  58. 58. Hirami Y, Tsujikawa A, Otani A, Yodoi Y, Aikawa H, Mandai M, et al. Hemorrhagic complications after photodynamic therapy for polypoidal choroidal vasculopathy. Retina (Philadelphia, Pa), 2007; 27(3):335–41.
  59. 59. Kumar A, Kumawat D, Sundar M D, Gagrani M, Gupta B, Roop P, et al. Polypoidal choroidal vasculopathy: a comprehensive clinical update. Ophthalmol Eye Dis, 2019;11:2515841419831152.
  60. 60. Oishi A, Kojima H, Mandai M, Honda S, Matsuoka T, Oh H, et al. Comparison of the effect of ranibizumab and verteporfin for polypoidal choroidal vasculopathy: 12-month LAPTOP study results. Am J Ophthalmol, 2013; 156(4):644–51.
  61. 61. Koh AHC, Expert PCV Panel, Chen L-J, Chen S-J, Chen Y, Giridhar A, et al. Polypoidal choroidal vasculopathy: evidence-based guidelines for clinical diagnosis and treatment. Retina (Philadelphia, Pa), 2013; 33(4):686-716.
  62. 62. Nayak S, Padhi TR, Basu S, Das T. Pneumatic displacement and intra-vitreal bevacizumab in management of sub-retinal and sub-retinal pigment epithelial hemorrhage at macula in polypoidal choroidal vasculopathy (PCV): rationale and outcome. Semin Ophthalmol, 2015; 30(1):53-5.


Kumawat D, Bhayana A, Kumar V. PachychoroidPachychoroid Spectrum Disorders: A Review of Clinical Features and Management.DJO 2019;30:7-15

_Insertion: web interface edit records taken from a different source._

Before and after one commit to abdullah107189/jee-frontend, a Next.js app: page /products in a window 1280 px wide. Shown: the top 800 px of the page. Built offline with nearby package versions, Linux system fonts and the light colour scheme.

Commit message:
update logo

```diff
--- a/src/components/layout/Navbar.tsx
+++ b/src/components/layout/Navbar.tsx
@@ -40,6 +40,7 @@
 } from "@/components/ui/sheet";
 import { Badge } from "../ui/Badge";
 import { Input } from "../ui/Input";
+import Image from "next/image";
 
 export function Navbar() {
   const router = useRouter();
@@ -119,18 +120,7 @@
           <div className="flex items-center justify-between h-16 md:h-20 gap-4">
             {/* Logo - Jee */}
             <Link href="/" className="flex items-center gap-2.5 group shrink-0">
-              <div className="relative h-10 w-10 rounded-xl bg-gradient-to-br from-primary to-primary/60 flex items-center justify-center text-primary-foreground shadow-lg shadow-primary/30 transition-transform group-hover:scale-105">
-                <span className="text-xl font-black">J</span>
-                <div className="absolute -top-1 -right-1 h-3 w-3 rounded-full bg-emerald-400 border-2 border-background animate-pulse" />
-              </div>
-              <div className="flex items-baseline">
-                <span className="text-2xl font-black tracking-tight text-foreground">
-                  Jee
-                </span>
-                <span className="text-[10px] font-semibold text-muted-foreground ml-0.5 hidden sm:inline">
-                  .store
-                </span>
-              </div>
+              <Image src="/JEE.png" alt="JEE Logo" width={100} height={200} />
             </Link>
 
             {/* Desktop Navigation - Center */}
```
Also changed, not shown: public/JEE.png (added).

Kumawat D, Bhayana A, Kumar V. PachychoroidPachychoroid Spectrum Disorders: A Review of Clinical Features and Management.DJO [serial online] 2019[cited 2020 Jan 27];30:7-15. Available from: